Table is the most common data type in data analysis. Tables are typically found in CSV-files (comma separated values), Excel-files, and databases. Even matrices and vectors are, in some sense, tables. Most computations map very naturally to tables. A table in Sympathy is much like a database table - a collection of columns that each have a name and contains a single kind of data (numbers, strings, dates etc.). Ports which accept or output data with the Table type are represented by a gray square.

ADAF

ADAF is the data analysis format used in Sympathy when working with more complicated data. The strength of this format is that it enables the user to work with meta data (data about the data content), results (aggregated/calculated data) and timeseries (measured data) together, making advanced analysis possible in a structured way. Ports which accept or output data with the ADAF type are represented by a gray “steering wheel”.

See also Working with ADAF.

Text

The Text data type allows you to work with arbitrary text strings in Sympathy. Ports which accept or output data with the Text type are represented by a number of horizontal lines.

Figure

The Figure data type is used when creating plots.

See also Figure from Table.

Lists

Lists make it possible to handle arbitrary numbers of data together in a flow. Each list can hold only one single type of element. A good example of when lists are useful is when there are a lot of files with data and the user wants to select all the files and analyze them in a single workflow. But lists are also useful in countless other scenarios as well.

See also Item to List.

Tuples

Tuples represent pairs of elements. Tuples are hetrogeneous, meaning that their elements don’t have to be of the same type. One of their primary uses are for passing multiple elements to and from a Lambda.

See also Tuple.

Generic types

Generic types are types that can change, depending on what you connect them to. This is useful, for example, for list or tuple operations that can be performed independently of the types of the elements in the list/tuple. Examples: Item to List and Tuple. Before they are connected to anything the generic types are shown as a question mark on the port.

Function types (Lambda function)

Function is a datatype that represents a function that can be executed. The type is shown as the greek letter λ on the port. The corresponding tooltip when hovering, will show something like: ‘table -> table’, ‘<a> -> <a>’, where the type before the arrow is the argument type and the type after the arrow is the result type.

Control structures

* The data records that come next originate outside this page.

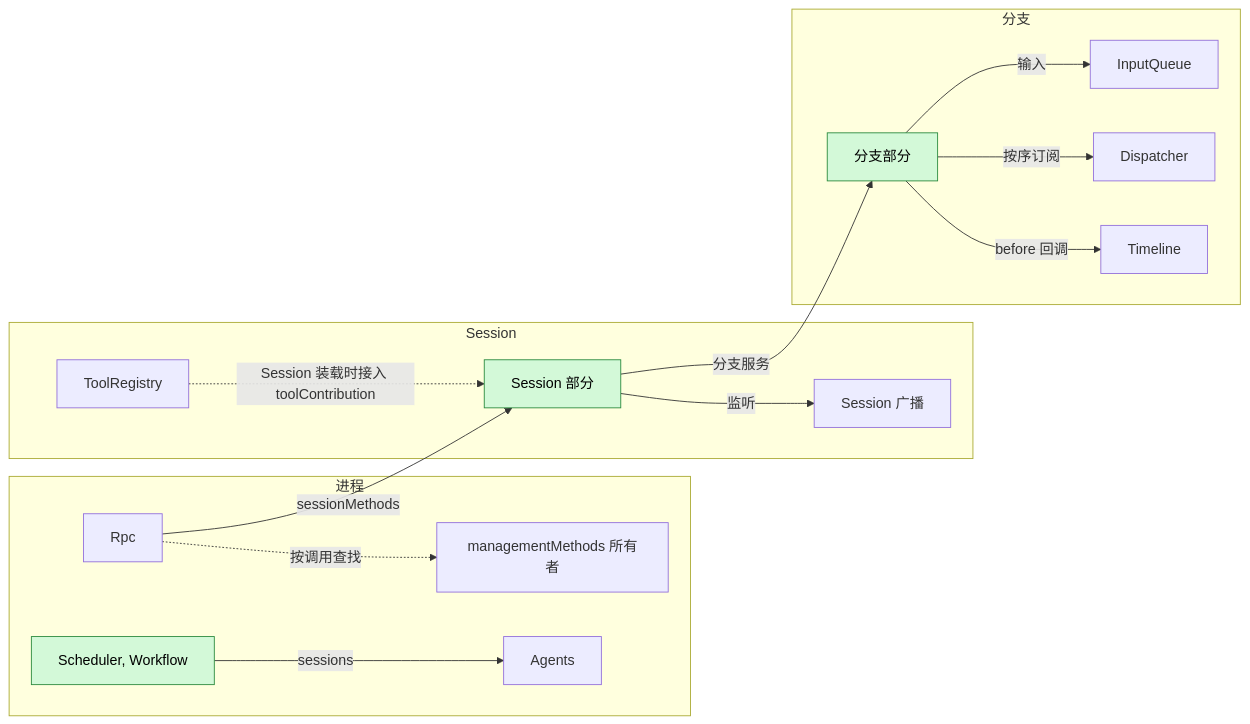
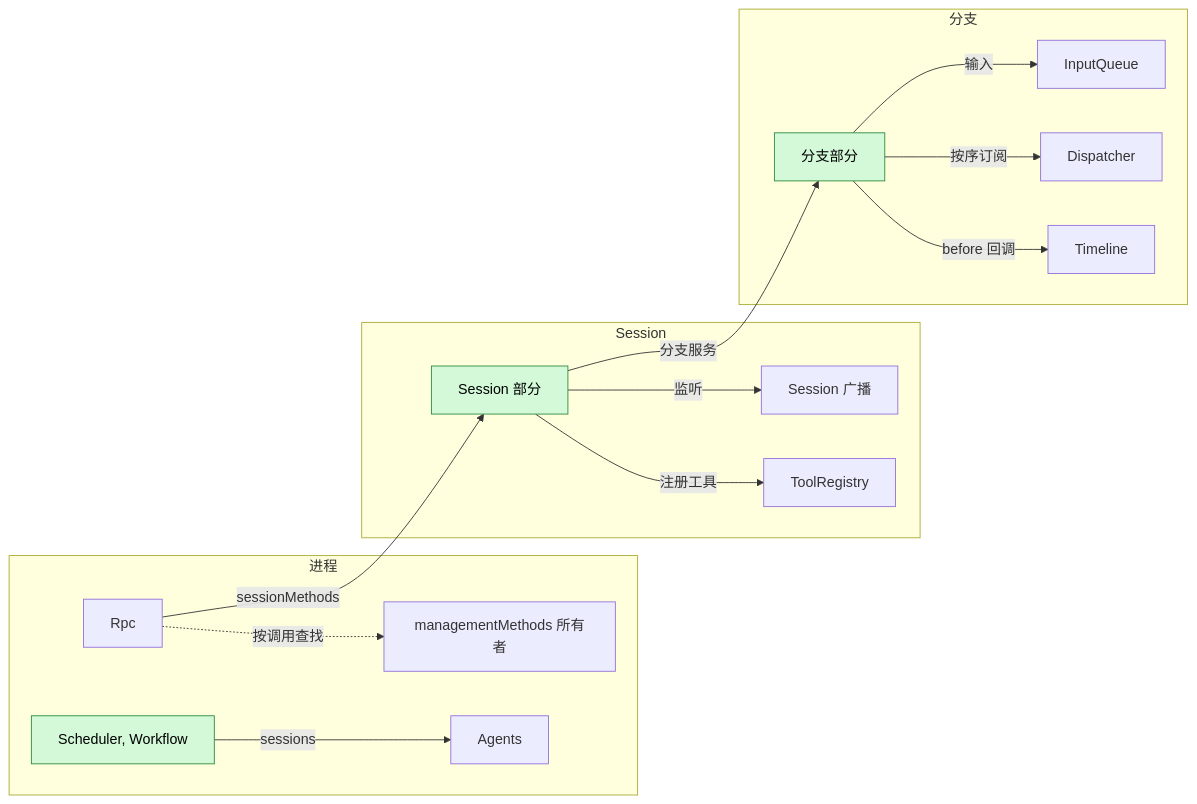
Before and after one commit to CoutinhoTTS/dim-agent: the second of 8 diagrams in docs/zh/design/overview.md, drawn with Mermaid. The commit also changed other lines of this file and 101 other files, not shown here.

````diff
--- a/docs/zh/design/overview.md
+++ b/docs/zh/design/overview.md
@@ -104,31 +104,31 @@
 ```mermaid
 flowchart LR
   classDef new fill:#d3f9d8,stroke:#2b8a3e,color:#000
 
   subgraph PROC["进程"]
     Rpc["Rpc"]
     Agents["Agents"]
     SchedP["Scheduler, Workflow"]:::new
     MM["managementMethods 所有者"]
   end
   subgraph SES["Session"]
     TR["ToolRegistry"]
     BC["Session 广播"]
     SP["Session 部分"]:::new
   end
   subgraph BR["分支"]
     TL["Timeline"]
     DP["Dispatcher"]
     IQ["InputQueue"]
     BP["分支部分"]:::new
   end
   Rpc -.->|"按调用查找"| MM
   Rpc -->|"sessionMethods"| SP
-  TR -.->|"Session 装载时接入 toolContribution"| SP
+  SP -->|"注册工具"| TR
   SP -->|"监听"| BC
   BP -->|"before 回调"| TL
   BP -->|"按序订阅"| DP
   BP -->|"输入"| IQ
   SchedP -->|"sessions"| Agents
   SP -->|"分支服务"| BP
 ```
````
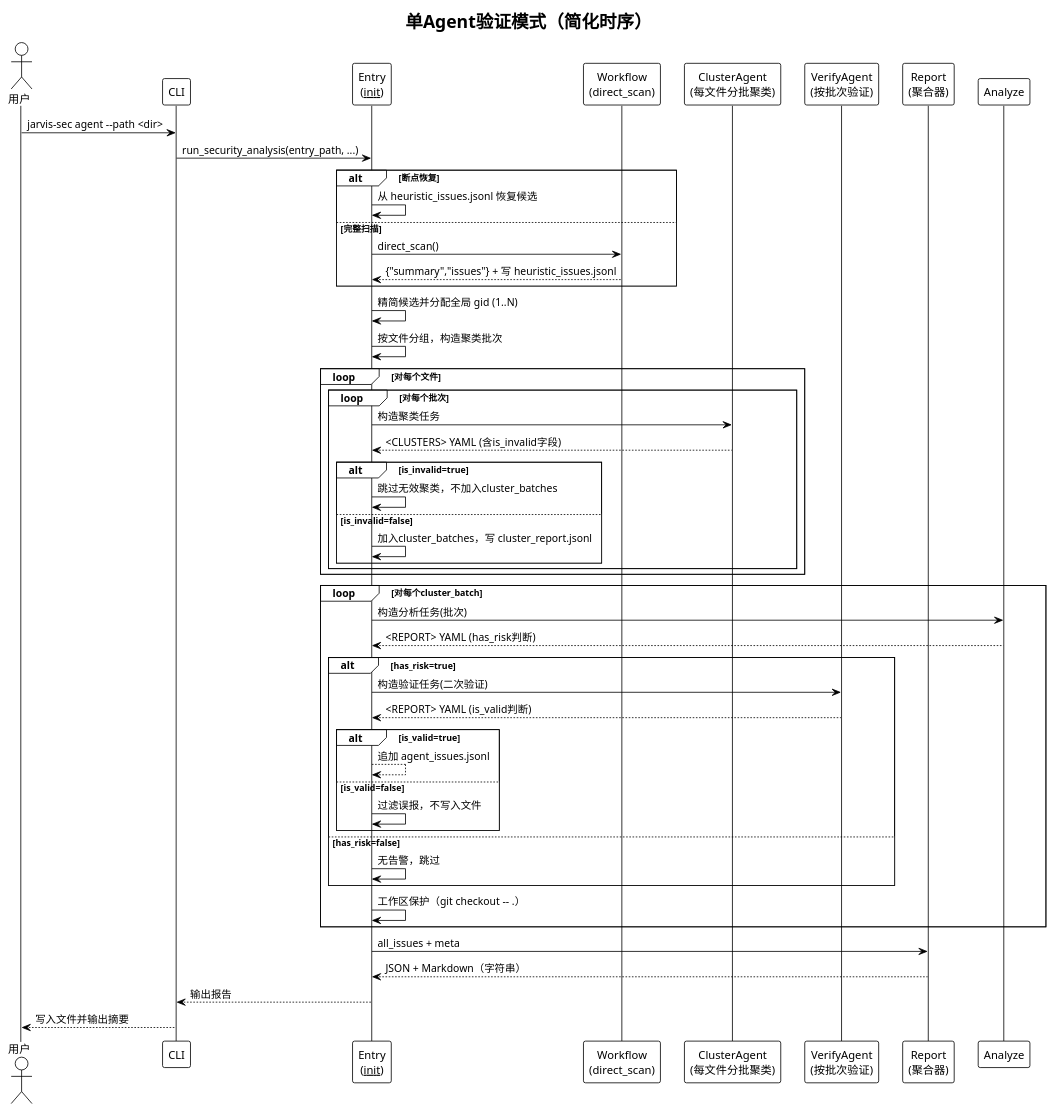
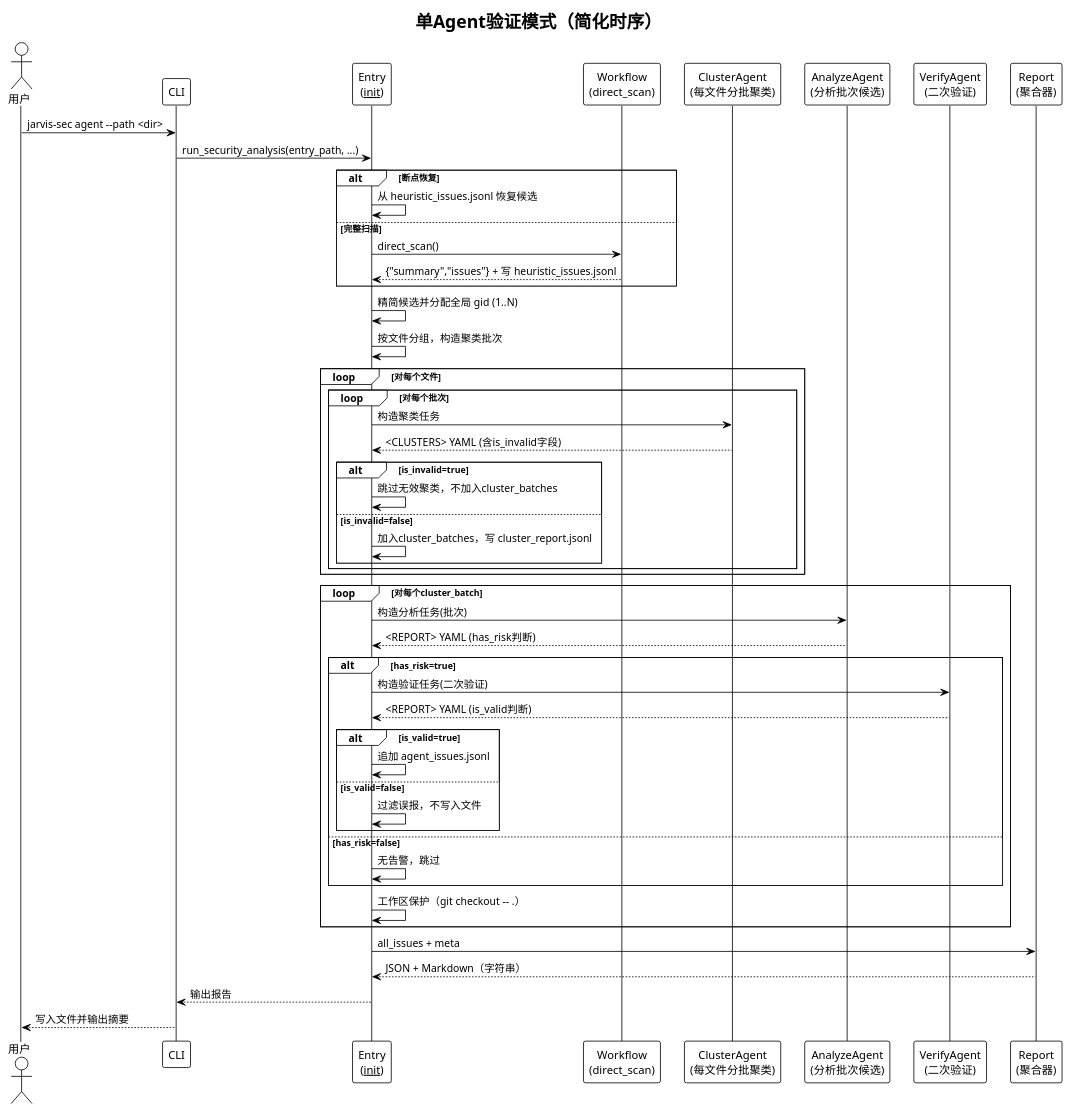
Diagram 35 of 60 in 技术报告.md (skyfireitdiy/Jarvis), drawn with PlantUML before and after one commit.

Commit message:
docs(技术报告): 更新序列图中VerifyAgent的描述和行为
将VerifyAgent的描述从"按批次验证"改为更准确的"二次验证"
修正序列图中Entry的行为箭头标记，将非法指向自身的"-->"改为正确的"->"
新增AnalyzeAgent组件并调整流程顺序，使架构图更符合实际逻辑

````diff
--- a/技术报告.md
+++ b/技术报告.md
@@ -3164,64 +3164,65 @@
 ```plantuml
 @startuml
 !theme plain
 title 单Agent验证模式（简化时序）
 
 actor 用户 as User
 participant "CLI" as CLI
 participant "Entry\n(__init__)" as Entry
 participant "Workflow\n(direct_scan)" as Scan
 participant "ClusterAgent\n(每文件分批聚类)" as Cluster
-participant "VerifyAgent\n(按批次验证)" as Verify
+participant "AnalyzeAgent\n(分析批次候选)" as Analyze
+participant "VerifyAgent\n(二次验证)" as Verify
 participant "Report\n(聚合器)" as Report
 
 User -> CLI : jarvis-sec agent --path <dir>
 CLI -> Entry : run_security_analysis(entry_path, ...)
 
 alt 断点恢复
   Entry -> Entry : 从 heuristic_issues.jsonl 恢复候选
 else 完整扫描
   Entry -> Scan : direct_scan()
   Scan --> Entry : {"summary","issues"} + 写 heuristic_issues.jsonl
 end
 
 Entry -> Entry : 精简候选并分配全局 gid (1..N)
 
 Entry -> Entry : 按文件分组，构造聚类批次
 
 ' 阶段2: 聚类（先完成所有聚类）
 loop 对每个文件
   loop 对每个批次
     Entry -> Cluster : 构造聚类任务
     Cluster --> Entry : <CLUSTERS> YAML (含is_invalid字段)
     alt is_invalid=true
       Entry -> Entry : 跳过无效聚类，不加入cluster_batches
     else is_invalid=false
       Entry -> Entry : 加入cluster_batches，写 cluster_report.jsonl
     end
   end
 end
 
 ' 阶段3: 分析（遍历所有聚类批次）
 loop 对每个cluster_batch
   Entry -> Analyze : 构造分析任务(批次)
   Analyze --> Entry : <REPORT> YAML (has_risk判断)
   alt has_risk=true
     Entry -> Verify : 构造验证任务(二次验证)
     Verify --> Entry : <REPORT> YAML (is_valid判断)
     alt is_valid=true
-      Entry --> Entry : 追加 agent_issues.jsonl
+      Entry -> Entry : 追加 agent_issues.jsonl
     else is_valid=false
       Entry -> Entry : 过滤误报，不写入文件
     end
   else has_risk=false
     Entry -> Entry : 无告警，跳过
   end
   Entry -> Entry : 工作区保护（git checkout -- .）
 end
 
 Entry -> Report : all_issues + meta
 Report --> Entry : JSON + Markdown（字符串）
 Entry --> CLI : 输出报告
 CLI --> User : 写入文件并输出摘要
 @enduml
 ```
````
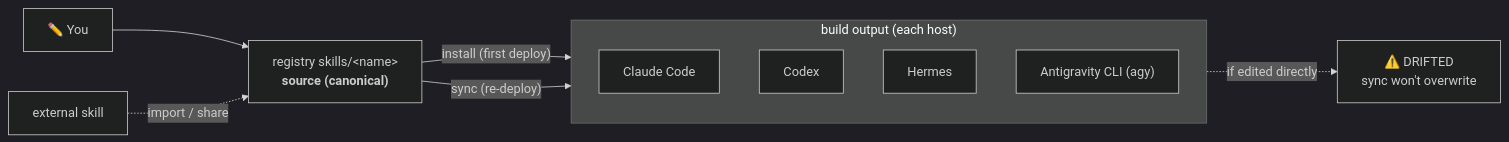
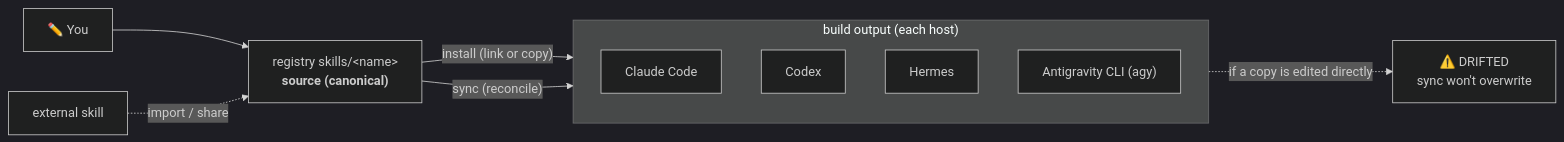
Before and after one commit to Seosiju/my-skills: the diagram in README.md, drawn with Mermaid (dark theme). The commit also changed other lines of this file and 12 other files, not shown here.

````diff
--- a/README.md
+++ b/README.md
@@ -81,16 +80,16 @@
 ```mermaid
 flowchart LR
     edit["✏️ You"] --> src["registry skills/&lt;name&gt;<br/><b>source (canonical)</b>"]
     ext["external skill"] -.->|import / share| src
-    src -->|"install (first deploy)"| out
-    src -->|"sync (re-deploy)"| out
+    src -->|"install (link or copy)"| out
+    src -->|"sync (reconcile)"| out
 
     subgraph out["build output (each host)"]
         c["Claude Code"]
         x["Codex"]
         h["Hermes"]
         a["Antigravity CLI (agy)"]
     end
 
-    out -. "if edited directly" .-> drift["⚠️ DRIFTED<br/>sync won't overwrite"]
+    out -. "if a copy is edited directly" .-> drift["⚠️ DRIFTED<br/>sync won't overwrite"]
 ```
````
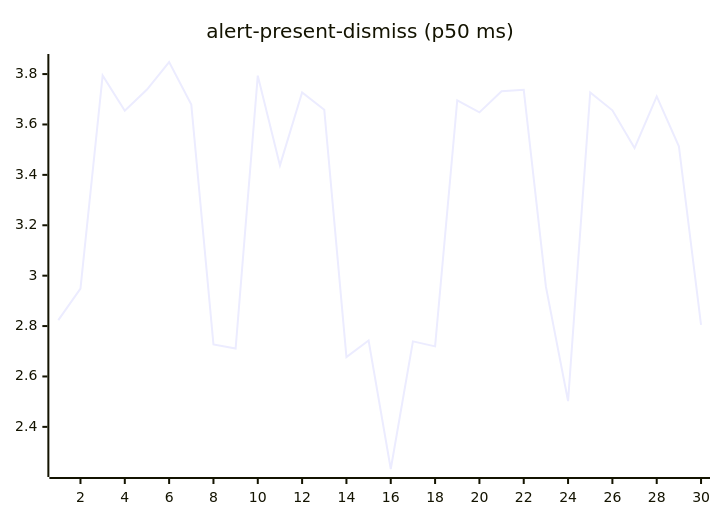
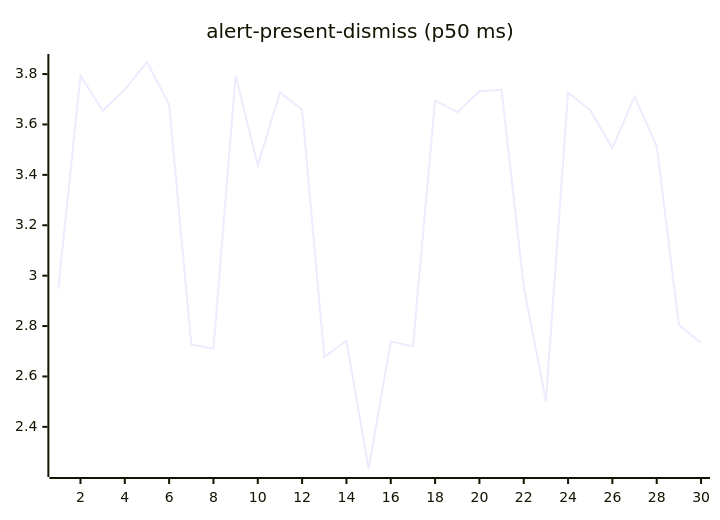
Before and after one commit to josha/Facet: the second of 27 diagrams in README.md, drawn with Mermaid. The commit also changed other lines of this file and 2 other files, not shown here.

````diff
--- a/README.md
+++ b/README.md
@@ -70,6 +70,6 @@
 ```mermaid
 xychart-beta
     title "alert-present-dismiss (p50 ms)"
     x-axis 1 --> 30
-    line [2.8233, 2.9484, 3.7942, 3.6546, 3.7386, 3.8479, 3.6788, 2.7270, 2.7111, 3.7936, 3.4376, 3.7274, 3.6582, 2.6769, 2.7425, 2.2328, 2.7393, 2.7195, 3.6955, 3.6480, 3.7318, 3.7373, 2.9562, 2.5024, 3.7273, 3.6562, 3.5064, 3.7112, 3.5136, 2.8044]
+    line [2.9484, 3.7942, 3.6546, 3.7386, 3.8479, 3.6788, 2.7270, 2.7111, 3.7936, 3.4376, 3.7274, 3.6582, 2.6769, 2.7425, 2.2328, 2.7393, 2.7195, 3.6955, 3.6480, 3.7318, 3.7373, 2.9562, 2.5024, 3.7273, 3.6562, 3.5064, 3.7112, 3.5136, 2.8044, 2.7337]
 ```
````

Things like loops and if-statements are not as ubiquitous in sympathy workflows as they are in ordinary programming languages. They are instead often implemented in a more data-centric way.

Conditional execution

If you want to branch a flow and only execute a single branch, you can often get away with using filters and selectors to guide the data into different branches. For more complex conditional execution, use the node Conditional Propagate.

Looping

The easiest way to loop over data in Sympathy is to use list nodes. Most list nodes implicitly loop over all the incoming data. For example Select columns in Tables will loop over all the tables in the input and do the selection for each of them.

For the situations when there is no list node for what you need to do you can instead use the node Map to run a Lambda once for each element in a list.